“If Canada needs those masks, the company was at one point yesterday open to dedicating to a line of production for Canada in their Tijuana facility,” wrote the broker.
“They have already done this for the U.S. at their U.S. facility. The Mexico facility is not part of the U.S. order. It is worth considering this.”
Officials were informed of the offer on March 19, 2020, just days after the pandemic began in Canada. The broker was quickly informed that the Public Health Agency was not interested.
“There were initial discussions, but (the Public Health Agency of Canada) rejected the Honeywell masks,” wrote Senior Policy Advisor Kelly Murdock.
“Right now N95 masks are not the top priority.”
Within weeks of the refusal, Canada was facing shortages of face masks, forcing the government to buy at inflated prices on the open market. For some orders, the government was paying as much as $10 per unit.

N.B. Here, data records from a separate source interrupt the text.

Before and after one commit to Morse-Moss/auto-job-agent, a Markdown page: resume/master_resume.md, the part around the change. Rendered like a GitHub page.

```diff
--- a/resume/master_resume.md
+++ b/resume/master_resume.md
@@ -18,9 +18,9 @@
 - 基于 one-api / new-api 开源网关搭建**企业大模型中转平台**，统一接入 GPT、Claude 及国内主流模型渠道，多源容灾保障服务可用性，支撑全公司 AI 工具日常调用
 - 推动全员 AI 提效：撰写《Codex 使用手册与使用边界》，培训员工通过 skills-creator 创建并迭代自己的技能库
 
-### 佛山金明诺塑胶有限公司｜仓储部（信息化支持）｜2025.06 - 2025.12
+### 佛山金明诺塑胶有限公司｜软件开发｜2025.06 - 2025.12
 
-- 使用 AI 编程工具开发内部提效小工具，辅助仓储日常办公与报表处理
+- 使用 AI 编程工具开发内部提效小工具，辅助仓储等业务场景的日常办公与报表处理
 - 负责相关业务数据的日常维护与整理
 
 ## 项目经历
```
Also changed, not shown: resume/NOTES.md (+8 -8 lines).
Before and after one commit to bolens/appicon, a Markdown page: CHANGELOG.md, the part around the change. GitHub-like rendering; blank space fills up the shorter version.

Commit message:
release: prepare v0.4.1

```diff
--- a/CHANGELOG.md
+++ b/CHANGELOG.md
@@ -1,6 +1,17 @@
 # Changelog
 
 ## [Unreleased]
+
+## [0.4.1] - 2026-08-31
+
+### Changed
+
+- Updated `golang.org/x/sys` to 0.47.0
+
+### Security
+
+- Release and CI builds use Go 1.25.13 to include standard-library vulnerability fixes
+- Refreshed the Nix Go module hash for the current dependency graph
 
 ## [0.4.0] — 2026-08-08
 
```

At least eight million N95 masks purchased in China were found to be faulty and not on par with federal standards.
It was later revealed that the Public Health Agency of Canada destroyed 2 million N95 masks from the national stockpile in 2019. While the agency claims the masks expired, new masks were never ordered.
Unlike other offers to produce masks, Honeywell has not requested federal subsidies as part of the agreement.
In the beginning of the pandemic, Canada’s Chief Public Health Officer Dr. Theresa Tam repeatedly advised Canadians against wearing masks.
“Right now there is no need to use a mask for well people,” said Tam during a March 28th briefing.
At one point Tam even warned that masks could lead to spreading the virus and said that “the effectiveness of the use of non-medical masks has not been well demonstrated” on April 1.
“What we worry about is actually the potentially negative aspects of wearing masks where people are not protecting their eyes or, you know, other aspects of where the virus could enter your body, and that gives you a false sense of confidence,” said Tam on March 30th.